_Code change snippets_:
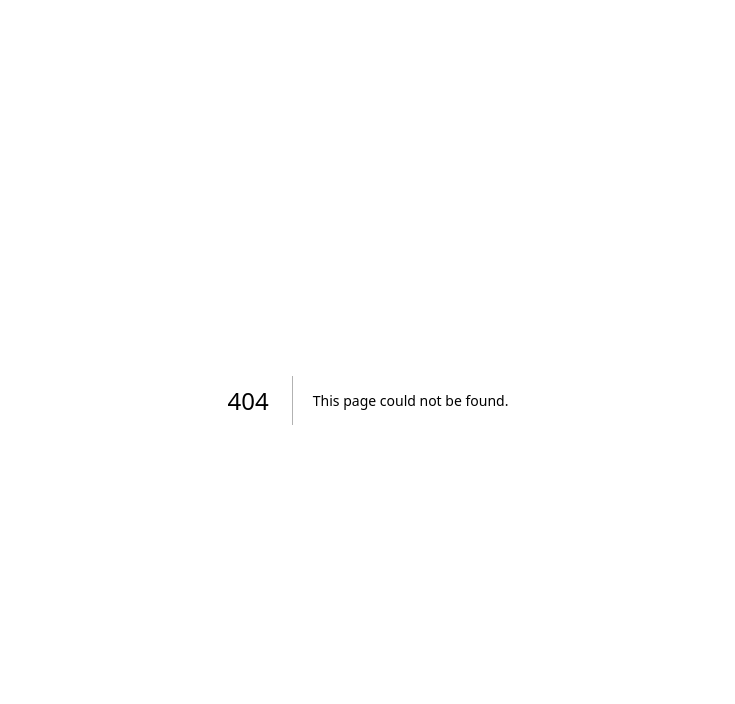
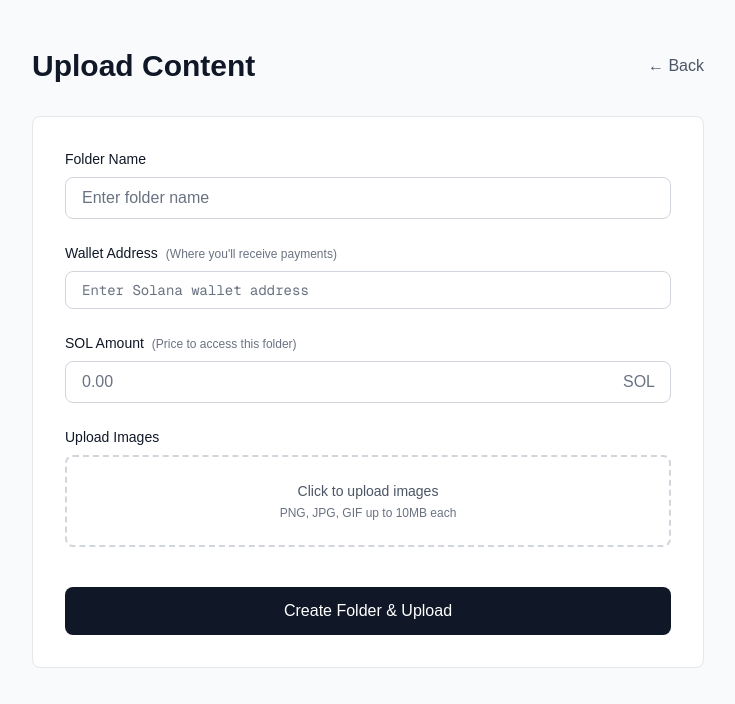
Before and after one commit to jarrensj/cloudopto, a Next.js app: page /upload in a window 1280 px wide. Before the commit this address had no page. Shown: the top 704 px of the page, without its empty margins (272-1007 px from the left). Built offline with nearby package versions, Linux system fonts and the light colour scheme.

Commit message:
feat: create upload form for paid content folders

```diff
--- a/app/page.tsx
+++ b/app/page.tsx
@@ -12,12 +12,20 @@ export default function Home() {
   return (
     <div className="min-h-screen bg-gray-50 py-12 px-4">
       <div className="max-w-4xl mx-auto">
+        <div className="flex justify-end mb-6">
+          <Link
+            href="/upload"
+            className="inline-flex items-center gap-2 bg-gray-900 text-white px-4 py-2 rounded-lg hover:bg-gray-800 transition-colors"
+          >
+            Upload
+          </Link>
+        </div>
         <div className="text-center mb-12">
           <h1 className="text-4xl font-bold text-gray-900 mb-3">
-            Premium Content Library
+            Photo Content Library
           </h1>
           <p className="text-lg text-gray-600">
-            Select a folder to unlock exclusive content
+            Select a folder to unlock the photos
           </p>
         </div>
 
--- /dev/null
+++ b/app/upload/page.tsx
@@ -0,0 +1,158 @@
+'use client';
+
+import Link from "next/link";
+import { useState } from "react";
+
+export default function UploadPage() {
+  const [folderName, setFolderName] = useState('');
+  const [walletAddress, setWalletAddress] = useState('');
+  const [solAmount, setSolAmount] = useState('');
+  const [images, setImages] = useState<File[]>([]);
+
+  const handleImageUpload = (e: React.ChangeEvent<HTMLInputElement>) => {
+    if (e.target.files) {
+      setImages(Array.from(e.target.files));
+    }
+  };
+
+  const handleSubmit = (e: React.FormEvent) => {
+    e.preventDefault();
+    // Handle form submission here
+    console.log({
+      folderName,
+      walletAddress,
+      solAmount,
+      images: images.map(img => img.name)
+    });
+    alert('Upload submitted! (This is not yet connected)');
+  };
+
+  return (
+    <div className="min-h-screen bg-gray-50 py-12 px-4">
+      <div className="max-w-2xl mx-auto">
+        <div className="flex justify-between items-center mb-8">
+          <h1 className="text-3xl font-bold text-gray-900">Upload Content</h1>
+          <Link
+            href="/"
+            className="text-gray-600 hover:text-gray-900 transition-colors"
+          >
+            ← Back
+          </Link>
+        </div>
+
+        <form onSubmit={handleSubmit} className="bg-white rounded-lg border border-gray-200 p-8 space-y-6">
+          {/* Folder Name */}
+          <div>
+            <label htmlFor="folderName" className="block text-sm font-medium text-gray-900 mb-2">
+              Folder Name
+            </label>
+            <input
+              type="text"
+              id="folderName"
+              value={folderName}
+              onChange={(e) => setFolderName(e.target.value)}
+              className="w-full px-4 py-2 border border-gray-300 rounded-lg focus:ring-2 focus:ring-gray-900 focus:border-transparent outline-none placeholder:text-gray-500 text-gray-900"
+              placeholder="Enter folder name"
+              required
+            />
+          </div>
+
+          {/* Wallet Address */}
+          <div>
+            <label htmlFor="walletAddress" className="block text-sm font-medium text-gray-900 mb-2">
+              Wallet Address
+              <span className="text-gray-500 text-xs ml-2">(Where you'll receive payments)</span>
+            </label>
+            <input
+              type="text"
+              id="walletAddress"
+              value={walletAddress}
+              onChange={(e) => setWalletAddress(e.target.value)}
+              className="w-full px-4 py-2 border border-gray-300 rounded-lg focus:ring-2 focus:ring-gray-900 focus:border-transparent outline-none font-mono text-sm placeholder:text-gray-500 text-gray-900"
+              placeholder="Enter Solana wallet address"
+              required
+            />
+          </div>
+
+          {/* SOL Amount */}
+          <div>
+            <label htmlFor="solAmount" className="block text-sm font-medium text-gray-900 mb-2">
+              SOL Amount
+              <span className="text-gray-500 text-xs ml-2">(Price to access this folder)</span>
+            </label>
+            <div className="relative">
+              <input
+                type="number"
+                id="solAmount"
+                value={solAmount}
+                onChange={(e) => setSolAmount(e.target.value)}
+                className="w-full pl-4 pr-16 py-2 border border-gray-300 rounded-lg focus:ring-2 focus:ring-gray-900 focus:border-transparent outline-none placeholder:text-gray-500 text-gray-900"
+                placeholder="0.00"
+                step="0.01"
+                min="0"
+                required
+              />
+              <span className="absolute right-4 top-1/2 -translate-y-1/2 text-gray-500 pointer-events-none">SOL</span>
+            </div>
+          </div>
+
+          {/* Image Upload */}
+          <div>
+            <label htmlFor="images" className="block text-sm font-medium text-gray-900 mb-2">
+              Upload Images
+            </label>
+            <div className="border-2 border-dashed border-gray-300 rounded-lg p-6 text-center hover:border-gray-400 transition-colors">
+              <input
+                type="file"
+                id="images"
+                onChange={handleImageUpload}
+                className="hidden"
+                accept="image/*"
+                multiple
+                required
+              />
+              <label
+                htmlFor="images"
+                className="cursor-pointer flex flex-col items-center"
+              >
+                <span className="text-sm text-gray-600 mb-1">
+                  Click to upload images
+                </span>
+                <span className="text-xs text-gray-500">
+                  PNG, JPG, GIF up to 10MB each
+                </span>
+              </label>
+            </div>
+            {images.length > 0 && (
+              <div className="mt-4 space-y-2">
+                <p className="text-sm font-medium text-gray-900">
+                  {images.length} file{images.length !== 1 ? 's' : ''} selected:
+                </p>
+                <ul className="text-sm text-gray-600 space-y-1">
+                  {images.map((file, index) => (
+                    <li key={index} className="flex items-center gap-2">
+                      <svg className="w-4 h-4 text-green-500" fill="none" stroke="currentColor" viewBox="0 0 24 24">
+                        <path strokeLinecap="round" strokeLinejoin="round" strokeWidth={2} d="M5 13l4 4L19 7" />
+                      </svg>
+                      {file.name}
+                    </li>
+                  ))}
+                </ul>
+              </div>
+            )}
+          </div>
+
+          {/* Submit Button */}
+          <div className="pt-4">
+            <button
+              type="submit"
+              className="w-full bg-gray-900 text-white px-6 py-3 rounded-lg hover:bg-gray-800 transition-colors font-medium"
+            >
+              Create Folder & Upload
+            </button>
+          </div>
+        </form>
+      </div>
+    </div>
+  );
+}
```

_Action item_:
Within the lines above, find those holding the word "label" and copy them.

_Response to this exercise_:
+            <label htmlFor="folderName" className="block text-sm font-medium text-gray-900 mb-2">
+            </label>
+            <label htmlFor="walletAddress" className="block text-sm font-medium text-gray-900 mb-2">
+            </label>
+            <label htmlFor="solAmount" className="block text-sm font-medium text-gray-900 mb-2">
+            </label>
+            <label htmlFor="images" className="block text-sm font-medium text-gray-900 mb-2">
+            </label>
+              <label
+              </label>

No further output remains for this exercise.